═════ Supplied information

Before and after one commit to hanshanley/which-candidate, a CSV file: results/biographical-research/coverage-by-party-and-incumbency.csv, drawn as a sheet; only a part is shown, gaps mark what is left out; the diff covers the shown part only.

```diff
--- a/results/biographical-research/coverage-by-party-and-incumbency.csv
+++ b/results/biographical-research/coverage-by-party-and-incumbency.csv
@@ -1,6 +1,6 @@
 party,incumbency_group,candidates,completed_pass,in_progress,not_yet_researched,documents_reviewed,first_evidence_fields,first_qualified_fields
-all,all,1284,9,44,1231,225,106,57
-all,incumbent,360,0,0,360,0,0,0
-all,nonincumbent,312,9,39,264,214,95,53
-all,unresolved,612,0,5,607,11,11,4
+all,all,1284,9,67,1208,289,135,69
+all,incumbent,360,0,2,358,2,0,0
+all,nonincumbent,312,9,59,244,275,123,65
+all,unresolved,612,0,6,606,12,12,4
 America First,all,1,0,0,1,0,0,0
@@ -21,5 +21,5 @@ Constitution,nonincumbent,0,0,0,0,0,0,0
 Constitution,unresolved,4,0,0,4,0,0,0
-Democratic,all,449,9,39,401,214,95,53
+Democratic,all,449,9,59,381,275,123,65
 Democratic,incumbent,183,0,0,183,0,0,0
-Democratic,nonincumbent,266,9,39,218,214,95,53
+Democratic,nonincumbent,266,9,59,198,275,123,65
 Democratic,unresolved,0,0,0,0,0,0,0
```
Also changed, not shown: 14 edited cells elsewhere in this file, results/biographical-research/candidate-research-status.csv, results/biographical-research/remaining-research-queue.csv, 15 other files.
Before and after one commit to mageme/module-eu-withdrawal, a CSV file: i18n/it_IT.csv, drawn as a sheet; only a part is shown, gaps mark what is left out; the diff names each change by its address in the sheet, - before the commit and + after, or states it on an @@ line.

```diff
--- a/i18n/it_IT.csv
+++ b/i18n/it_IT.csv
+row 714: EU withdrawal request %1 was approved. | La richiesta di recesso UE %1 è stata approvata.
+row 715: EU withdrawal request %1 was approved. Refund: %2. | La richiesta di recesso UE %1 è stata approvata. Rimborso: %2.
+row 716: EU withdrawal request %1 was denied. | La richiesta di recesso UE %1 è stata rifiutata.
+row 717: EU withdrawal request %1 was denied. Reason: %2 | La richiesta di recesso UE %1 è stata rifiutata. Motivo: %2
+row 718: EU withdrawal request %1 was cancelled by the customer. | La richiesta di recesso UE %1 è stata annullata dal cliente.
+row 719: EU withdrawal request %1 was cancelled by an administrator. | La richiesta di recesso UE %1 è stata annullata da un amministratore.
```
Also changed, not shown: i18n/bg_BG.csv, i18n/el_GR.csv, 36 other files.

══════════

- _Problem to solve_:
Write out the records in full, exactly as they appear above.

- _The completed task_:
Before and after one commit to hanshanley/which-candidate, a CSV file: results/biographical-research/coverage-by-party-and-incumbency.csv, drawn as a sheet; only a part is shown, gaps mark what is left out; the diff covers the shown part only.

```diff
--- a/results/biographical-research/coverage-by-party-and-incumbency.csv
+++ b/results/biographical-research/coverage-by-party-and-incumbency.csv
@@ -1,6 +1,6 @@
 party,incumbency_group,candidates,completed_pass,in_progress,not_yet_researched,documents_reviewed,first_evidence_fields,first_qualified_fields
-all,all,1284,9,44,1231,225,106,57
-all,incumbent,360,0,0,360,0,0,0
-all,nonincumbent,312,9,39,264,214,95,53
-all,unresolved,612,0,5,607,11,11,4
+all,all,1284,9,67,1208,289,135,69
+all,incumbent,360,0,2,358,2,0,0
+all,nonincumbent,312,9,59,244,275,123,65
+all,unresolved,612,0,6,606,12,12,4
 America First,all,1,0,0,1,0,0,0
@@ -21,5 +21,5 @@ Constitution,nonincumbent,0,0,0,0,0,0,0
 Constitution,unresolved,4,0,0,4,0,0,0
-Democratic,all,449,9,39,401,214,95,53
+Democratic,all,449,9,59,381,275,123,65
 Democratic,incumbent,183,0,0,183,0,0,0
-Democratic,nonincumbent,266,9,39,218,214,95,53
+Democratic,nonincumbent,266,9,59,198,275,123,65
 Democratic,unresolved,0,0,0,0,0,0,0
```
Also changed, not shown: 14 edited cells elsewhere in this file, results/biographical-research/candidate-research-status.csv, results/biographical-research/remaining-research-queue.csv, 15 other files.
Before and after one commit to mageme/module-eu-withdrawal, a CSV file: i18n/it_IT.csv, drawn as a sheet; only a part is shown, gaps mark what is left out; the diff names each change by its address in the sheet, - before the commit and + after, or states it on an @@ line.

```diff
--- a/i18n/it_IT.csv
+++ b/i18n/it_IT.csv
+row 714: EU withdrawal request %1 was approved. | La richiesta di recesso UE %1 è stata approvata.
+row 715: EU withdrawal request %1 was approved. Refund: %2. | La richiesta di recesso UE %1 è stata approvata. Rimborso: %2.
+row 716: EU withdrawal request %1 was denied. | La richiesta di recesso UE %1 è stata rifiutata.
+row 717: EU withdrawal request %1 was denied. Reason: %2 | La richiesta di recesso UE %1 è stata rifiutata. Motivo: %2
+row 718: EU withdrawal request %1 was cancelled by the customer. | La richiesta di recesso UE %1 è stata annullata dal cliente.
+row 719: EU withdrawal request %1 was cancelled by an administrator. | La richiesta di recesso UE %1 è stata annullata da un amministratore.
```
Also changed, not shown: i18n/bg_BG.csv, i18n/el_GR.csv, 36 other files.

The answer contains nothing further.